Heirloom crops build markets, relationships
Countless rows of corn and soybeans populate Iowa’s rural areas, but just outside of Carlisle, 27- year- old farmer Jennie Smith stands on two acres where she is about to plant heirloom tomatoes.
“This is what I like to call crème de la crème. At the top of a hill. I’ve got full sun. I have access to water, irrigation,” she said. “I don’t think I could really have any better setup.
Smith is the sole owner of Butcher Crick Farms, which has been on her grandparent’s land since 2009.
Smith produced 4,000 pounds of tomatoes in each of her first two seasons and sold them for an average price of $4 a pound to restaurants, the downtown Des Moines farmer’s market and a grocery store.
One of the selling points for Butcher Crick Farms is the use of heirloom seeds, which are taken from the biggest and best tomatoes so more plants like it can be grown in the future.
Kenna Neighbors sells heirloom seeds at her Des Moines store appropriately called Seed. She said they represent longevity, families, and relationships.
“Sometimes having seeds that came from our family that we remember that has come year after year, generational, is a wonderful seed and its value goes up emotionally,” Neighbors said. “It’s a part of our family.”
These “vintage” seeds, which aren’t cross-pollinated or genetically modified, are coveted.

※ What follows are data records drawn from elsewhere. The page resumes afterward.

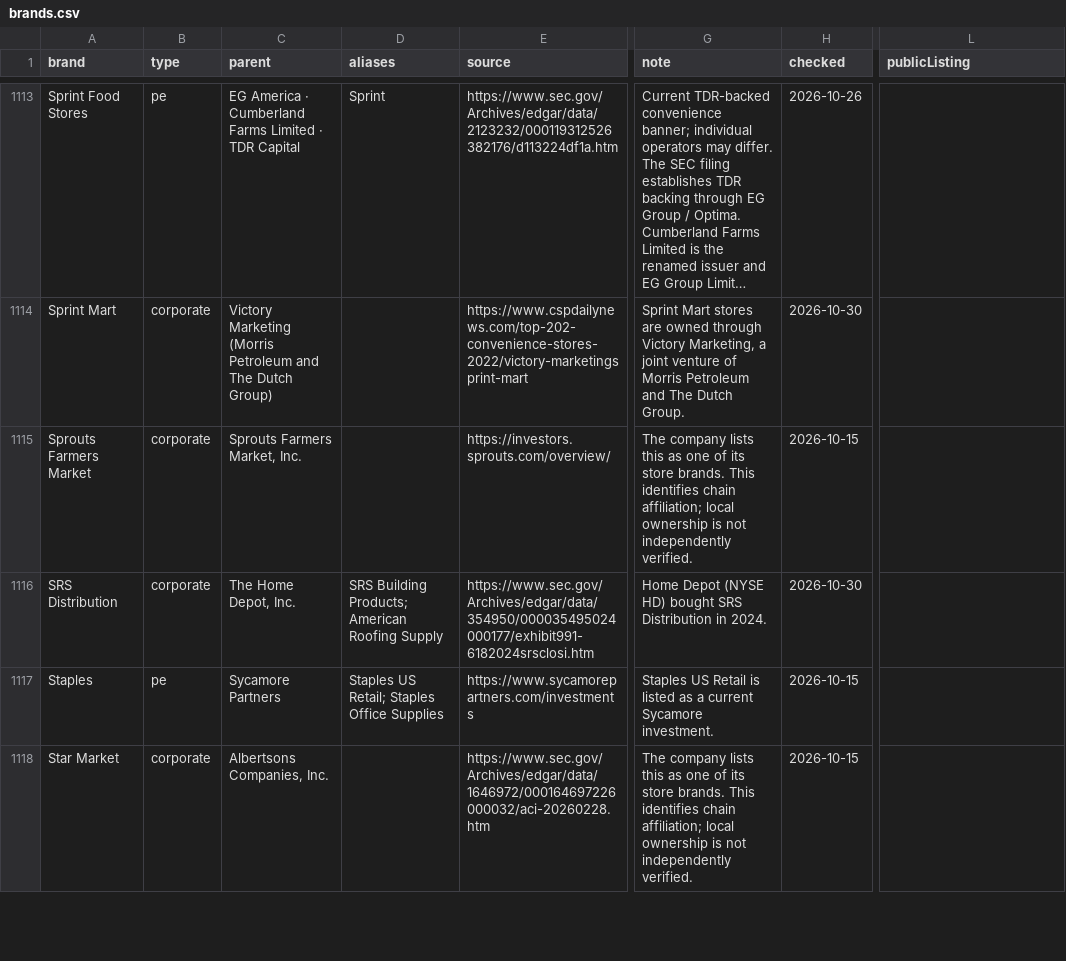
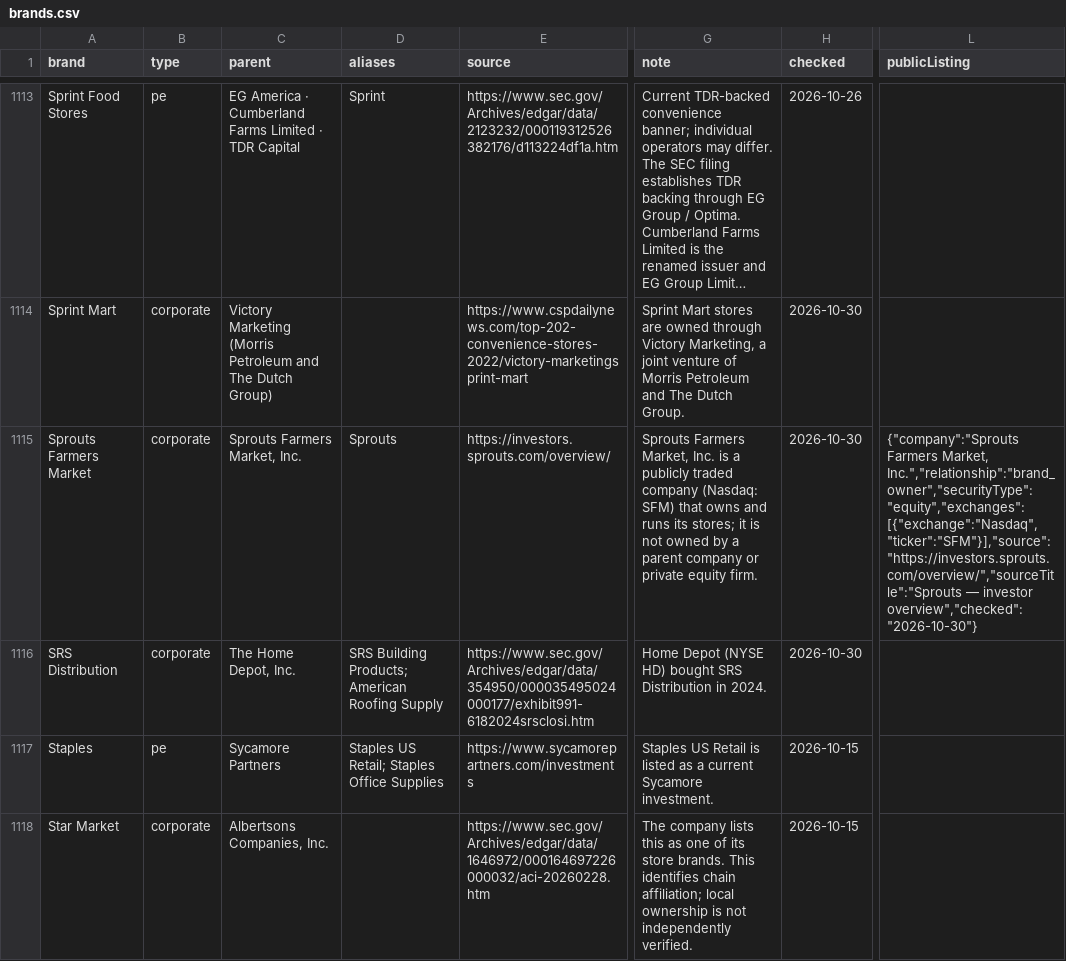
Before and after one commit to Yitz42/Local_Lens, a CSV file: public/brands.csv, drawn as a sheet; only a part is shown, gaps mark what is left out; long unchanged cells end in …; the diff names each change by its address in the sheet, - before the commit and + after, or states it on an @@ line.

```diff
--- a/public/brands.csv
+++ b/public/brands.csv
-D1115 (aliases): (empty)
+D1115 (aliases): Sprouts
-G1115 (note): The company lists this as one of its store brands. This identifies chain affiliation; local ownership is not independently verified.
+G1115 (note): Sprouts Farmers Market, Inc. is a publicly traded company (Nasdaq: SFM) that owns and runs its stores; it is not owned by a parent company or private equity firm.
-H1115 (checked): 2026-10-15
+H1115 (checked): 2026-10-30
-L1115 (publicListing): (empty)
+L1115 (publicListing): {"company":"Sprouts Farmers Market, Inc.","relationship":"brand_owner","securityType":"equity","exchanges":[{"exchange":"Nasdaq","ticker":"SFM"}],"source":"https://investors.sprouts.com/overview/","sourceTitle":"Sprouts — investor overview","checked":"2026-10-30"}
```
Also changed, not shown: 20 other files.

And farmers like Smith who plant them are finding a special market for their produce.
But as Smith starts her third season, she said she won’t be able to financially sustain herself by only selling her tomatoes.
“Most successful farmers that I know right now that are doing these great small operations, they are two-people household, husband and a wife and then they have an on farm/off farm income. And I currently have the same role only I just do it in one day,” she said. “I just get up a little bit earlier and then I farm until about one o’clock, then I do my deliveries, and then I go to work at four and I do my off-farm income. Come home and then do it again.”

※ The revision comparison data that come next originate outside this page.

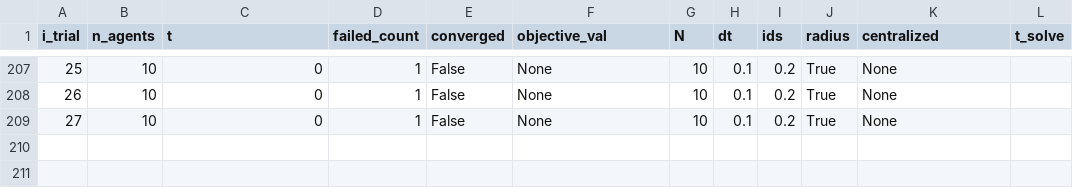
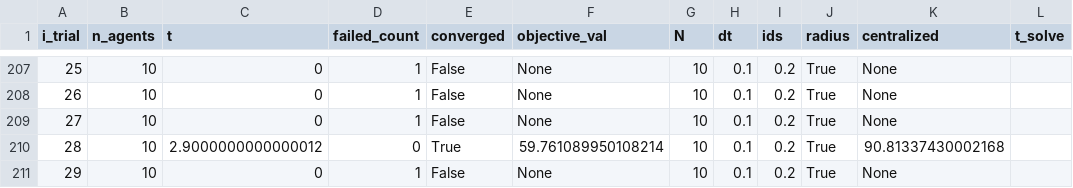
Before and after one commit to labicon/Potential-ADMM_code, a CSV file: logs/4_to_10_centralized.csv (was logs/dec-mpc-_01-04-23_14.43.36_{getpid()}.csv), drawn as a sheet; only a part is shown, gaps mark what is left out; the diff names each change by its address in the sheet, - before the commit and + after, or states it on an @@ line.

```diff
--- a/logs/dec-mpc-_01-04-23_14.43.36_{getpid()}.csv
+++ b/logs/4_to_10_centralized.csv
+row 210: 28 | 10 | 2.9000000000000012 | 0 | True | 59.761089950108214 | 10 | 0.1 | 0.2 | True | 90.81337430002168
+row 211: 29 | 10 | 0 | 1 | False | None | 10 | 0.1 | 0.2 | True | None
```
Also changed, not shown: logs/3_drones_centralized.csv, 2 other files.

Smith makes her “off farm” income as a waitress. Some of the entrees she serves feature her tomatoes. Smith said diners like putting a face on where their food comes from and they remember her when they see her booth at a farmer’s market.
Even though the demand for her tomatoes has always been higher than she can produce, Smith doesn’t know when she will be able to only live off an “on farm” income.
Still, she said her new business works because she is able to work and live on her grandparent’s property and when she needs help she can count her friends and family to dig in the dirt.
“The labor that I have is free and they love it because they keep coming back and they keep inviting their friends which is building up these kind of harvest parties and planting parties too,” Smith said.
So much like the heirloom tomatoes produced on this land, Butcher Crick Farms itself is cultivating longevity, families, and relationships.